> [What you should do]:
Run through the records and show each line that includes the string "left".

> [Provided data]:
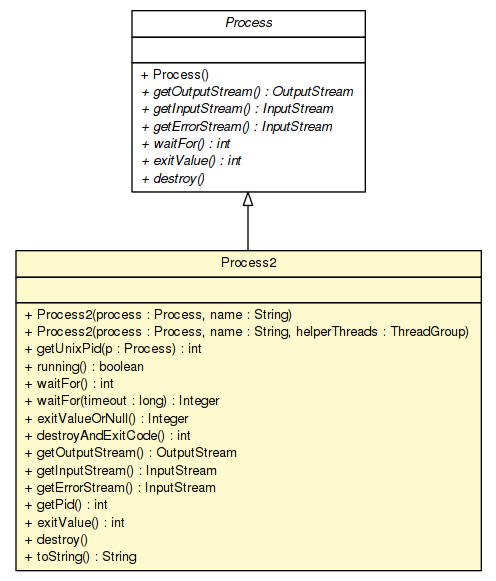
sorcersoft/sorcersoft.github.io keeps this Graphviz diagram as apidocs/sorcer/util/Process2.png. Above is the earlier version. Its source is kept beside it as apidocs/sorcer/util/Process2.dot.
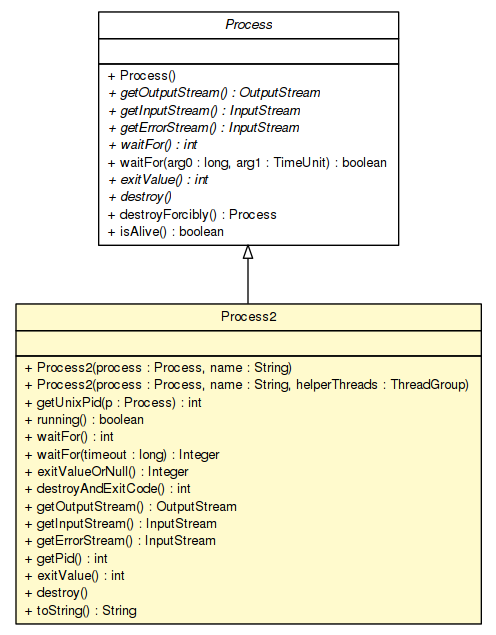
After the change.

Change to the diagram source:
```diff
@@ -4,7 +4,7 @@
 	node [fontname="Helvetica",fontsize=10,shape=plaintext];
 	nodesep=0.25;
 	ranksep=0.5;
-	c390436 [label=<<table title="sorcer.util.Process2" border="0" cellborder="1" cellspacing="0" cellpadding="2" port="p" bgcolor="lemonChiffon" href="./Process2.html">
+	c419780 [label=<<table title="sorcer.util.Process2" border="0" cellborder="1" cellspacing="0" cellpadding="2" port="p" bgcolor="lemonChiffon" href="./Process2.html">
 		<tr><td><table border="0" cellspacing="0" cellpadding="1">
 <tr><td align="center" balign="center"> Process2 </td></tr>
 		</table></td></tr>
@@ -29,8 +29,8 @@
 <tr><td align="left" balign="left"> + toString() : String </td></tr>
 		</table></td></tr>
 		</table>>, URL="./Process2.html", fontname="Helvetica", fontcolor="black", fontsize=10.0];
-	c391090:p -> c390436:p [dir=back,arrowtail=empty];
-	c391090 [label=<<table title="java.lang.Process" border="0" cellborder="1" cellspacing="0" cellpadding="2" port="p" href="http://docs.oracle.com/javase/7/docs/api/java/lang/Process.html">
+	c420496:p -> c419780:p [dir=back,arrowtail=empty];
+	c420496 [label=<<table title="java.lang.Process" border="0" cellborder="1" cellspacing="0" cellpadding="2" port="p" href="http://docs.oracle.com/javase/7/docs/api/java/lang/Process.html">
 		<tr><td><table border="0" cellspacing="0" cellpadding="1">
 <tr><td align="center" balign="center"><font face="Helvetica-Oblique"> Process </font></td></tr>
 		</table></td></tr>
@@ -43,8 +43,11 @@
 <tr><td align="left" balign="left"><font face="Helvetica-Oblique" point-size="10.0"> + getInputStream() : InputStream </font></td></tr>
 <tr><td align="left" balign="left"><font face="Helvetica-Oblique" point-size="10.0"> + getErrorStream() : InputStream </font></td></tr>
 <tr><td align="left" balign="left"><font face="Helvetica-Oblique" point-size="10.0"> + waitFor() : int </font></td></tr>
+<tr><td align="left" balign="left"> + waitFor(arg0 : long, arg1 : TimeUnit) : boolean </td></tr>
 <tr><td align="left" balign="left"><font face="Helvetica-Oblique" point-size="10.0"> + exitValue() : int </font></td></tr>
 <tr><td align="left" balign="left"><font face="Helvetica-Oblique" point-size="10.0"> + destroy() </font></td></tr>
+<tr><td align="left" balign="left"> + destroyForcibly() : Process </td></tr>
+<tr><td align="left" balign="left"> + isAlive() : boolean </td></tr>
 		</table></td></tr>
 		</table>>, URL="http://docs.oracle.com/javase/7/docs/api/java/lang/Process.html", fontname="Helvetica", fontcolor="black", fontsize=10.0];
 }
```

...

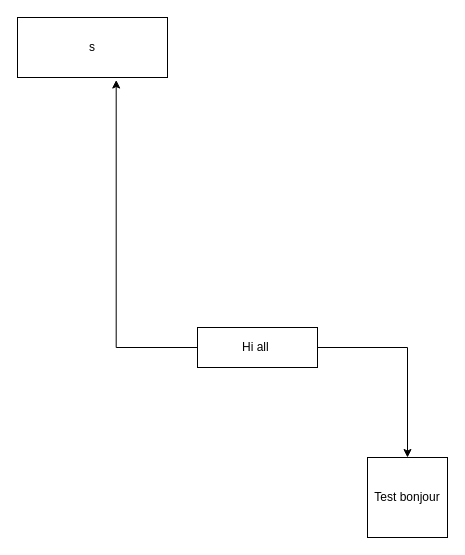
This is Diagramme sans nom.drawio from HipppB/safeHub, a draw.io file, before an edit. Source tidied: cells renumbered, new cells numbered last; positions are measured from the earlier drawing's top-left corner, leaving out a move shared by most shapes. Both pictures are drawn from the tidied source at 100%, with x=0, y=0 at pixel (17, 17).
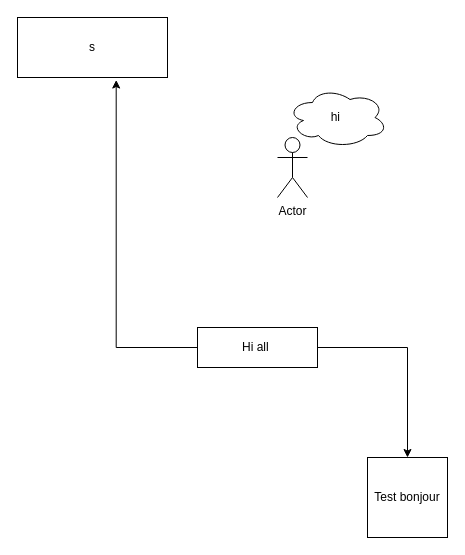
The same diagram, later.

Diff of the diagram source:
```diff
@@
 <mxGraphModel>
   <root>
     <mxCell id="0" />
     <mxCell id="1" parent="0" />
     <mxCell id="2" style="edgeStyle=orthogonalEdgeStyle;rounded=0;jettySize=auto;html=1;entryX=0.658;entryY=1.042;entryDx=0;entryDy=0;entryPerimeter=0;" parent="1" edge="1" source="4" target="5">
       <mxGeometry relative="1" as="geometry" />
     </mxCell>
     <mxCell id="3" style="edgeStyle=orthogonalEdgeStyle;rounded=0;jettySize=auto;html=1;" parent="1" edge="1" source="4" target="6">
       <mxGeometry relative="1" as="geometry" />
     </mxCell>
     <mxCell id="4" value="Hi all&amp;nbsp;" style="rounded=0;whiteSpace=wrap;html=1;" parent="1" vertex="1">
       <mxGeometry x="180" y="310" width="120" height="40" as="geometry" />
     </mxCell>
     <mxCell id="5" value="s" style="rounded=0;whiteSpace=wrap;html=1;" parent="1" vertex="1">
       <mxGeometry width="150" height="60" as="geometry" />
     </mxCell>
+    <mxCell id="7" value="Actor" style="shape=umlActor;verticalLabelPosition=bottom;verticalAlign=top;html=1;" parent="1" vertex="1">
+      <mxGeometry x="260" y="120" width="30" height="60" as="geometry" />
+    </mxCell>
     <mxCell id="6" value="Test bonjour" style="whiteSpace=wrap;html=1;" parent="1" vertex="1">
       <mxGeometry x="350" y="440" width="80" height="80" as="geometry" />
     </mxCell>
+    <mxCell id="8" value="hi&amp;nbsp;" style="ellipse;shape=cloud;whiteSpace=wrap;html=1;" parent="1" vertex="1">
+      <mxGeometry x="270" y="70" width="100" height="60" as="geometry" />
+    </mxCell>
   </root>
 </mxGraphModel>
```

> [Exercise solution]:
 <tr><td align="left" balign="left"> + toString() : String </td></tr>
 <tr><td align="left" balign="left"><font face="Helvetica-Oblique" point-size="10.0"> + getInputStream() : InputStream </font></td></tr>
 <tr><td align="left" balign="left"><font face="Helvetica-Oblique" point-size="10.0"> + getErrorStream() : InputStream </font></td></tr>
 <tr><td align="left" balign="left"><font face="Helvetica-Oblique" point-size="10.0"> + waitFor() : int </font></td></tr>
+<tr><td align="left" balign="left"> + waitFor(arg0 : long, arg1 : TimeUnit) : boolean </td></tr>
 <tr><td align="left" balign="left"><font face="Helvetica-Oblique" point-size="10.0"> + exitValue() : int </font></td></tr>
 <tr><td align="left" balign="left"><font face="Helvetica-Oblique" point-size="10.0"> + destroy() </font></td></tr>
+<tr><td align="left" balign="left"> + destroyForcibly() : Process </td></tr>
+<tr><td align="left" balign="left"> + isAlive() : boolean </td></tr>
This is Diagramme sans nom.drawio from HipppB/safeHub, a draw.io file, before an edit. Source tidied: cells renumbered, new cells numbered last; positions are measured from the earlier drawing's top-left corner, leaving out a move shared by most shapes. Both pictures are drawn from the tidied source at 100%, with x=0, y=0 at pixel (17, 17).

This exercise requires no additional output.